            The next step has to do with his joyousness in accepting the invitation of Jesus. Whenever a Christian comes into contact with Jesus in his Word and Sacrament, there ought to be a visible and invisible signs of great joy. We should demonstrate great joy whenever we go for Mass and partake in a sacred event or read the Word of God. As a Sunday school boy, my favorite biblical text was: “I was happy when it was said unto me let us go to the house of God” (Psalm 122). Why should a Catholic be begged to attend Mas?. Every Mass is an invitation from Jesus and should be met with great joy.

            The last step has to do with the sacrifices Zacchaeus was ready to make in order to live a new life in Christ. The Dominican medieval preacher Meister Eckhart once said: “unless a Christian empty himself of the world, he cannot be filled with Christ.” This famous quote can sum-up the decision of Zacchaeus that day. He was ready to let go of his former life laced with corruption in order to welcome Christ in his life. The Lord makes it so clear in the scriptures that his disciple cannot serve both mammon and the Lord; a choice ought to be made and Zacchaeus teaches us all how to make that choice. The question I would like to pose is: What is preventing you and me from allowing Jesus to take his rightful place in our lives? As you read this reflection you know your own and I know mine; we need to let go so that Christ will come and occupy his rightful place in our lives.
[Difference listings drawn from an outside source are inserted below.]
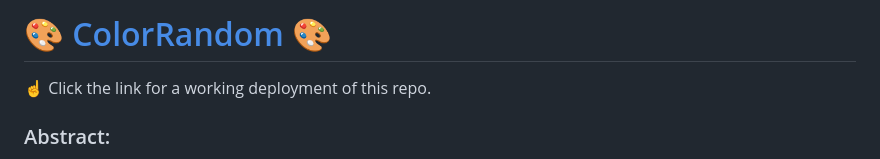
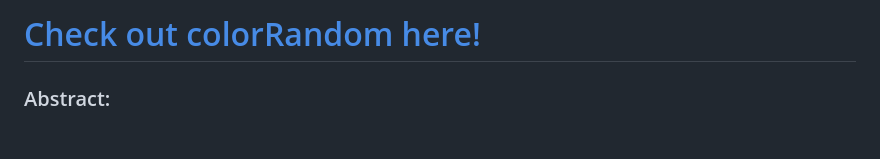
Before and after one commit to robert-phillips33/colorRandom, a Markdown page: README.md, the part around the change. Drawn GitHub-style; blank space fills up the shorter version.

```diff
--- a/README.md
+++ b/README.md
@@ -1,6 +1,4 @@
-# 🎨 [ColorRandom](https://seth-way.github.io/colorRandom/) 🎨
-
-☝️ Click the link for a working deployment of this repo.
+# [Check out colorRandom here!](https://robert-phillips33.github.io/colorRandom/)
 
 ### Abstract:
 [//]: <> (Briefly describe what you built and its features. What problem is the app solving? How does this application solve that problem?)
```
We should always take clue from the wise words of St Augustine: “We are made for God and we belong to God and our hearts will be restless until they rest in God.”

            Zacchaeus has shown us the way and I am happy that many Catholics are walking on that path. It will interest you to know that I have been writing these reflections on Facebook for the past 13 years and when at one point I wanted to stop, but the curiosity to know God’s Word displayed by some of you kept me going. I praise you for your ardent curiosity to study and live by God’s Word. I praise some of you who read the homilies out to family and friends and share them on various social media platforms.

            May God help us all in our faith journey. OUR LADY OF PERPETUAL HELP PRY FOR US.



There are no comments yet - be the first one to comment: